## Your assignment:
Omit the images. Copy each entry word for word.

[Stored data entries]
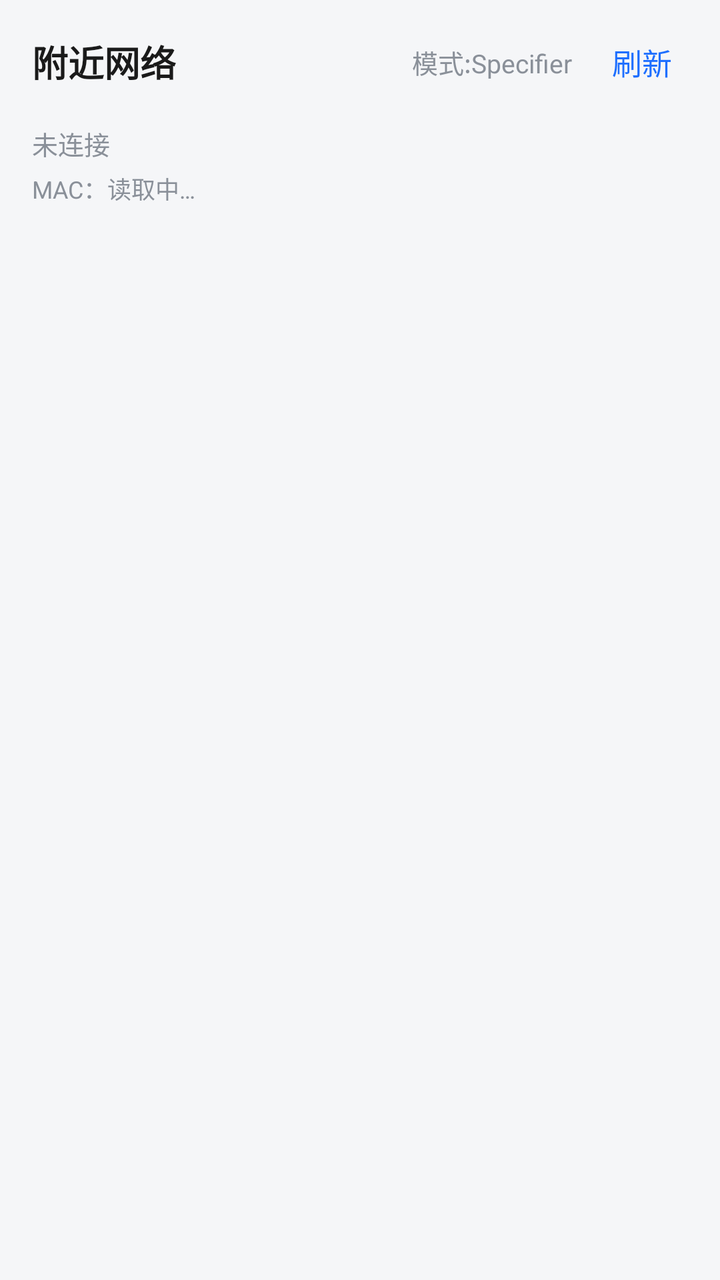
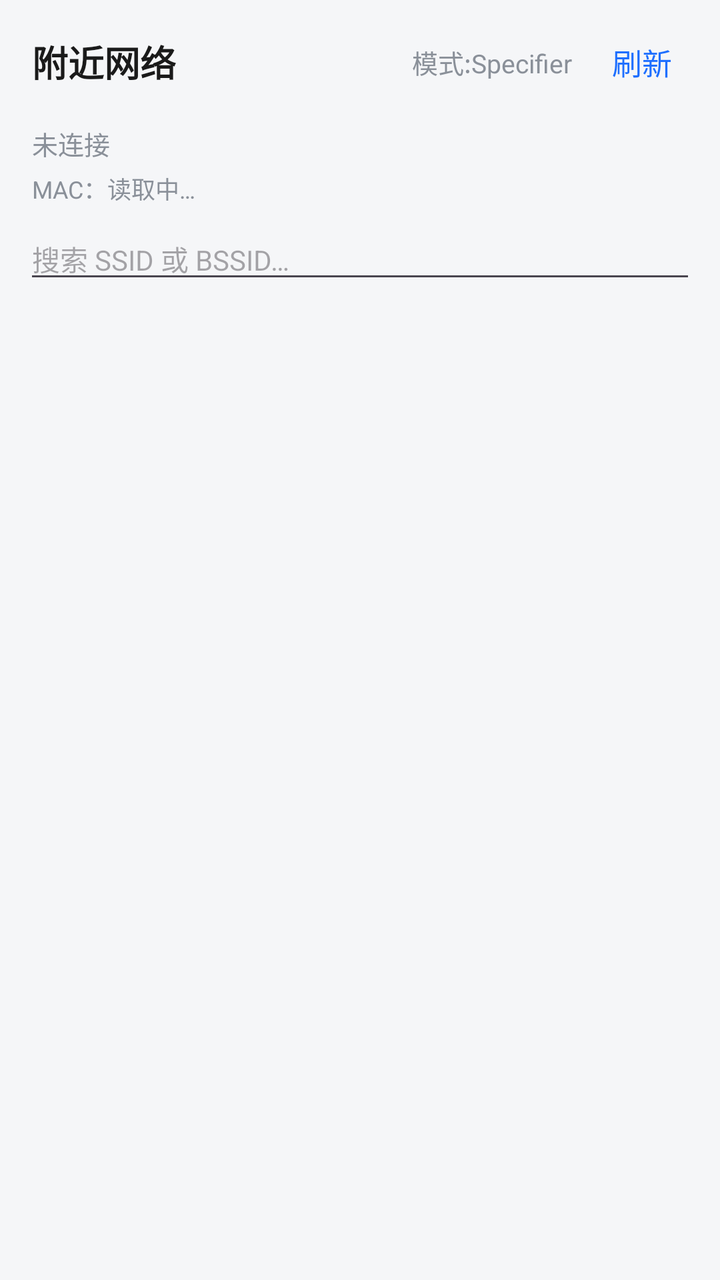

Compare the two renders of this Android layout. The source of the first and the diff that turns it into the second are given below.
<!-- AndroidManifest.xml: application theme Theme.BssidConnect -->
<!-- res/layout/activity_main.xml -->
<?xml version="1.0" encoding="utf-8"?>
<LinearLayout xmlns:android="http://schemas.android.com/apk/res/android"
    android:layout_width="match_parent"
    android:layout_height="match_parent"
    android:orientation="vertical"
    android:fitsSystemWindows="true"
    android:background="@color/bg_gray">

    <LinearLayout
        android:layout_width="match_parent"
        android:layout_height="wrap_content"
        android:orientation="horizontal"
        android:gravity="center_vertical"
        android:paddingHorizontal="16dp"
        android:paddingVertical="12dp">

        <TextView
            android:id="@+id/tvTitle"
            android:layout_width="0dp"
            android:layout_height="wrap_content"
            android:layout_weight="1"
            android:text="附近网络"
            android:textColor="#1A1A1A"
            android:textSize="18sp"
            android:textStyle="bold" />

        <ProgressBar
            android:id="@+id/progressScan"
            android:layout_width="24dp"
            android:layout_height="24dp"
            android:visibility="gone" />

        <TextView
            android:id="@+id/btnMode"
            android:layout_width="wrap_content"
            android:layout_height="wrap_content"
            android:padding="8dp"
            android:layout_marginEnd="4dp"
            android:text="模式:Specifier"
            android:textColor="@color/text_secondary"
            android:textSize="13sp" />

        <TextView
            android:id="@+id/btnUnlock"
            android:layout_width="wrap_content"
            android:layout_height="wrap_content"
            android:padding="8dp"
            android:layout_marginEnd="4dp"
            android:text="解锁"
            android:textColor="#D32F2F"
            android:textSize="13sp"
            android:visibility="gone" />

        <TextView
            android:id="@+id/btnScan"
            android:layout_width="wrap_content"
            android:layout_height="wrap_content"
            android:padding="8dp"
            android:text="刷新"
            android:textColor="@color/primary"
            android:textSize="15sp" />
    </LinearLayout>

    <TextView
        android:id="@+id/tvStatus"
        android:layout_width="match_parent"
        android:layout_height="wrap_content"
        android:paddingHorizontal="16dp"
        android:paddingBottom="4dp"
        android:textColor="@color/text_secondary"
        android:textSize="13sp"
        android:text="未连接" />

    <TextView
        android:id="@+id/tvMac"
        android:layout_width="match_parent"
        android:layout_height="wrap_content"
        android:paddingHorizontal="16dp"
        android:textColor="@color/text_secondary"
        android:textSize="12sp"
        android:text="MAC：读取中…" />

    <TextView
        android:id="@+id/tvPerm"
        android:layout_width="match_parent"
        android:layout_height="wrap_content"
        android:padding="16dp"
        android:gravity="center"
        android:text="需要「附近设备/位置」权限才能扫描 Wi-Fi\n点击此处授权"
        android:textColor="@color/text_secondary"
        android:textSize="14sp"
        android:visibility="gone" />

    <androidx.recyclerview.widget.RecyclerView
        android:id="@+id/recycler"
        android:layout_width="match_parent"
        android:layout_height="match_parent"
        android:clipToPadding="false"
        android:paddingBottom="16dp" />
</LinearLayout>
<!-- resources referenced by this layout -->
<resources>
  <color name="bg_gray">#F5F6F8</color>
  <color name="primary">#1E6FFF</color>
  <color name="text_secondary">#8A9099</color>
  <style name="Theme.BssidConnect" parent="Theme.Material3.DayNight.NoActionBar">
          <item name="colorPrimary">@color/primary</item>
          <item name="colorOnPrimary">@color/white</item>
          <item name="android:statusBarColor">@color/primary</item>
      </style>
  <color name="white">#FFFFFF</color>
</resources>

<!-- the commit's change to res/layout/activity_main.xml (unified diff, before → after) -->
@@ -80,6 +80,18 @@
         android:textSize="12sp"
         android:text="MAC：读取中…" />
 
+    <EditText
+        android:id="@+id/etSearch"
+        android:layout_width="match_parent"
+        android:layout_height="wrap_content"
+        android:layout_marginHorizontal="12dp"
+        android:layout_marginTop="6dp"
+        android:hint="搜索 SSID 或 BSSID…"
+        android:imeOptions="actionDone"
+        android:inputType="text"
+        android:maxLines="1"
+        android:textSize="14sp" />
+
     <TextView
         android:id="@+id/tvPerm"
         android:layout_width="match_parent"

## Answer for this exercise:
Compare the two renders of this Android layout. The source of the first and the diff that turns it into the second are given below.
<!-- AndroidManifest.xml: application theme Theme.BssidConnect -->
<!-- res/layout/activity_main.xml -->
<?xml version="1.0" encoding="utf-8"?>
<LinearLayout xmlns:android="http://schemas.android.com/apk/res/android"
    android:layout_width="match_parent"
    android:layout_height="match_parent"
    android:orientation="vertical"
    android:fitsSystemWindows="true"
    android:background="@color/bg_gray">

    <LinearLayout
        android:layout_width="match_parent"
        android:layout_height="wrap_content"
        android:orientation="horizontal"
        android:gravity="center_vertical"
        android:paddingHorizontal="16dp"
        android:paddingVertical="12dp">

        <TextView
            android:id="@+id/tvTitle"
            android:layout_width="0dp"
            android:layout_height="wrap_content"
            android:layout_weight="1"
            android:text="附近网络"
            android:textColor="#1A1A1A"
            android:textSize="18sp"
            android:textStyle="bold" />

        <ProgressBar
            android:id="@+id/progressScan"
            android:layout_width="24dp"
            android:layout_height="24dp"
            android:visibility="gone" />

        <TextView
            android:id="@+id/btnMode"
            android:layout_width="wrap_content"
            android:layout_height="wrap_content"
            android:padding="8dp"
            android:layout_marginEnd="4dp"
            android:text="模式:Specifier"
            android:textColor="@color/text_secondary"
            android:textSize="13sp" />

        <TextView
            android:id="@+id/btnUnlock"
            android:layout_width="wrap_content"
            android:layout_height="wrap_content"
            android:padding="8dp"
            android:layout_marginEnd="4dp"
            android:text="解锁"
            android:textColor="#D32F2F"
            android:textSize="13sp"
            android:visibility="gone" />

        <TextView
            android:id="@+id/btnScan"
            android:layout_width="wrap_content"
            android:layout_height="wrap_content"
            android:padding="8dp"
            android:text="刷新"
            android:textColor="@color/primary"
            android:textSize="15sp" />
    </LinearLayout>

    <TextView
        android:id="@+id/tvStatus"
        android:layout_width="match_parent"
        android:layout_height="wrap_content"
        android:paddingHorizontal="16dp"
        android:paddingBottom="4dp"
        android:textColor="@color/text_secondary"
        android:textSize="13sp"
        android:text="未连接" />

    <TextView
        android:id="@+id/tvMac"
        android:layout_width="match_parent"
        android:layout_height="wrap_content"
        android:paddingHorizontal="16dp"
        android:textColor="@color/text_secondary"
        android:textSize="12sp"
        android:text="MAC：读取中…" />

    <TextView
        android:id="@+id/tvPerm"
        android:layout_width="match_parent"
        android:layout_height="wrap_content"
        android:padding="16dp"
        android:gravity="center"
        android:text="需要「附近设备/位置」权限才能扫描 Wi-Fi\n点击此处授权"
        android:textColor="@color/text_secondary"
        android:textSize="14sp"
        android:visibility="gone" />

    <androidx.recyclerview.widget.RecyclerView
        android:id="@+id/recycler"
        android:layout_width="match_parent"
        android:layout_height="match_parent"
        android:clipToPadding="false"
        android:paddingBottom="16dp" />
</LinearLayout>
<!-- resources referenced by this layout -->
<resources>
  <color name="bg_gray">#F5F6F8</color>
  <color name="primary">#1E6FFF</color>
  <color name="text_secondary">#8A9099</color>
  <style name="Theme.BssidConnect" parent="Theme.Material3.DayNight.NoActionBar">
          <item name="colorPrimary">@color/primary</item>
          <item name="colorOnPrimary">@color/white</item>
          <item name="android:statusBarColor">@color/primary</item>
      </style>
  <color name="white">#FFFFFF</color>
</resources>

<!-- the commit's change to res/layout/activity_main.xml (unified diff, before → after) -->
@@ -80,6 +80,18 @@
         android:textSize="12sp"
         android:text="MAC：读取中…" />
 
+    <EditText
+        android:id="@+id/etSearch"
+        android:layout_width="match_parent"
+        android:layout_height="wrap_content"
+        android:layout_marginHorizontal="12dp"
+        android:layout_marginTop="6dp"
+        android:hint="搜索 SSID 或 BSSID…"
+        android:imeOptions="actionDone"
+        android:inputType="text"
+        android:maxLines="1"
+        android:textSize="14sp" />
+
     <TextView
         android:id="@+id/tvPerm"
         android:layout_width="match_parent"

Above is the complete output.